12. I have no doubt that if the accused applies again to the local authority for permission to erect such a structure or to continue the one which exists at present, the local authority will consider the special circumstances which have been referred to above.
13. Section 15(1) of the Bombay Town Planning Act, 1915, provides that, where a declaration of intention to make a town planning scheme has been published by a local authority, no person within the area included in the scheme shall, without the permission of the local authority, erect or proceed with any building or work, or remove, pull down, or alter any building or part of a building, or remove any earth, stone or material. It is not disputed that the opponent, after the publication of a declaration of intention to make the scheme, did, on the boundary of his property within the area, erect above a masonry wall a screen made of corrugated iron sheets for the purpose of securing that his house should not be overlooked from a four-storied building, which had been erected very close to it in the adjoining area outside the town planning scheme. I agree with my learned brother that the meaning of building for the purposes of Section 15(1)(a) seems sufficiently wide to include a corrugated iron screen such as that erected by the opponent. But, if the matter is open to doubt, I have no hesitation in holding that erection of such a screen falls within the more general ' proceed with any work.'

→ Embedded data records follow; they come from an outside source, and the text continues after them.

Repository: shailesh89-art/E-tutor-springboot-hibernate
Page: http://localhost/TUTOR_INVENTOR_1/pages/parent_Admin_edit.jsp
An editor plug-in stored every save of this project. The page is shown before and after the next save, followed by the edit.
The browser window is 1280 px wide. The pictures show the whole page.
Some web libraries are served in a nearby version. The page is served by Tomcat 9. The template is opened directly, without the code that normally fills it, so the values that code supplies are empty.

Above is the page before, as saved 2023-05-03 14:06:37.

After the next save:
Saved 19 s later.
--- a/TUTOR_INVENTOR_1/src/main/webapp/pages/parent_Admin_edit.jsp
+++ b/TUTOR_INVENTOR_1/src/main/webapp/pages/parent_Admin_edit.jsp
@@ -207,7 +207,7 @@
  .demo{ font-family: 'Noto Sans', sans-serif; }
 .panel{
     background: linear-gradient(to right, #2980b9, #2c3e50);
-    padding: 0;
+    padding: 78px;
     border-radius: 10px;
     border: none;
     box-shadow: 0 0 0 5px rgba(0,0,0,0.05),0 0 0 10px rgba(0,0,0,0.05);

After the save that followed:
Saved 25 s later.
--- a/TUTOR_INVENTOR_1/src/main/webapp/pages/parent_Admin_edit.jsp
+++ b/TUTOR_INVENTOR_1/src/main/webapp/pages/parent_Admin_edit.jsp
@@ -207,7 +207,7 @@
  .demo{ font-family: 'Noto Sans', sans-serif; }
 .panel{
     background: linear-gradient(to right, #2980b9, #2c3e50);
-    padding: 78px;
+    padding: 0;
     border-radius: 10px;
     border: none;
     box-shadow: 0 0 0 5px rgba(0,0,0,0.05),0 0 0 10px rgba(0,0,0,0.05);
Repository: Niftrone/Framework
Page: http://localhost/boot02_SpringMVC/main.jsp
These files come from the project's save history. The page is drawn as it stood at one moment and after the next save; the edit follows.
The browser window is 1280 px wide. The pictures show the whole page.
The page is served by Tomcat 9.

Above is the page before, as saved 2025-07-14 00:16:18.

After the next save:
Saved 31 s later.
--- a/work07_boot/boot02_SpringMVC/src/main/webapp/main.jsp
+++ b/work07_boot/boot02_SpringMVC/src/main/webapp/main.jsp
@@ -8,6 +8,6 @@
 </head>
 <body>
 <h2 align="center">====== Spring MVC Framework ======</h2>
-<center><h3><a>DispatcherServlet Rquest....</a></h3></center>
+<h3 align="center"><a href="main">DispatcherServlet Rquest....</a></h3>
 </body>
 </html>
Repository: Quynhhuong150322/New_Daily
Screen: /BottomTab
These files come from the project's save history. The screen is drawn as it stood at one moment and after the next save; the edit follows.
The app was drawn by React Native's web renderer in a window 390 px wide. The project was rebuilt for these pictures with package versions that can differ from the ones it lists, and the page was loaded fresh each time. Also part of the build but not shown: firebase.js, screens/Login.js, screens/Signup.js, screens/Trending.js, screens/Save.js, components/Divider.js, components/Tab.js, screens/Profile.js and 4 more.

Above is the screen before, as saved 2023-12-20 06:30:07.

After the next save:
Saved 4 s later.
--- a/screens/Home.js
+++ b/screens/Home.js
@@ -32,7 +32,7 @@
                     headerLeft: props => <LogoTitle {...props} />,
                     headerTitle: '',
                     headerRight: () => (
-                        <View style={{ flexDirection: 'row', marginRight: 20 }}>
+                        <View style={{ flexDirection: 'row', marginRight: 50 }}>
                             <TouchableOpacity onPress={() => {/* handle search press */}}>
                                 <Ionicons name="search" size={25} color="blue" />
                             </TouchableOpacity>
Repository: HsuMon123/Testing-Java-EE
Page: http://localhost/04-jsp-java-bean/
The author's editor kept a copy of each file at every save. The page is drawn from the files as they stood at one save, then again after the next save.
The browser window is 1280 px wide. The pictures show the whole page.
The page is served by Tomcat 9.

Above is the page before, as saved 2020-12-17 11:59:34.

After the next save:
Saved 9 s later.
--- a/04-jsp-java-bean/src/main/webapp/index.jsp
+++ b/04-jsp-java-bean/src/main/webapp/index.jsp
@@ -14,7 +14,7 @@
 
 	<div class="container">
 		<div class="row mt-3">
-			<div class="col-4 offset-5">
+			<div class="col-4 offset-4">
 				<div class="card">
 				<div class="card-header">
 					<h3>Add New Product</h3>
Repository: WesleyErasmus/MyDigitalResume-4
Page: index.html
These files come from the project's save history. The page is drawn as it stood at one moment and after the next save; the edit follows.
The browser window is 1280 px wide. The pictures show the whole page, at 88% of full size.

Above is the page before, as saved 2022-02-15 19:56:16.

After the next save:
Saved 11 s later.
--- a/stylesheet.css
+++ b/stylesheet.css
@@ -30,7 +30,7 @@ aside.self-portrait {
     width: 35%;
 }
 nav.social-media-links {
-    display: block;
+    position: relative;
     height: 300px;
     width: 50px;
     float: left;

14. The learned Magistrate has acquitted the opponent, because, in the circumstances under which the construction was put up by the opponent, it appeared that his intention was not to do anything which would affect injuriously the town planning scheme, but that his intention was only to secure his property against encroachments by the large building erected near it on the very ordinary rights of any house-holder. But the scheme of Section 15 of the Bombay Town Planning Act is not that the propriety of any construction within the town planning area shall be judged by individual owners of property, nor is it the scheme of the section that the propriety of any construction shall be judged by the Magistrate before whom a complaint of contravention of the provisions of the section may be brought. The scheme is that the local authority shall consider what constructions or alterations may be made by individual owners, and that the local authority shall grant or withhold its permission to those constructions or alterations as it thinks fit. The opponent has attempted to take his stand on his supposed rights, when his proper course was to apply for permission. That he has committed contravention of the provisions of Clause (a) of Sub-section (2) of Section 15 is clear, and this appeal therefore must be allowed.
15. I do not think there is any reason to apprehend that the local authority, if and when the opponent does seek to obtain the necessary permission for such construction as may be necessary to ensure him reasonable privacy, will be inclined to consider this conviction or the omission by the opponent to seek permission at the proper time as in any way prejudicing proper consideration of the merits of the matter.
16. I agree, therefore, with the order proposed by my learned brother.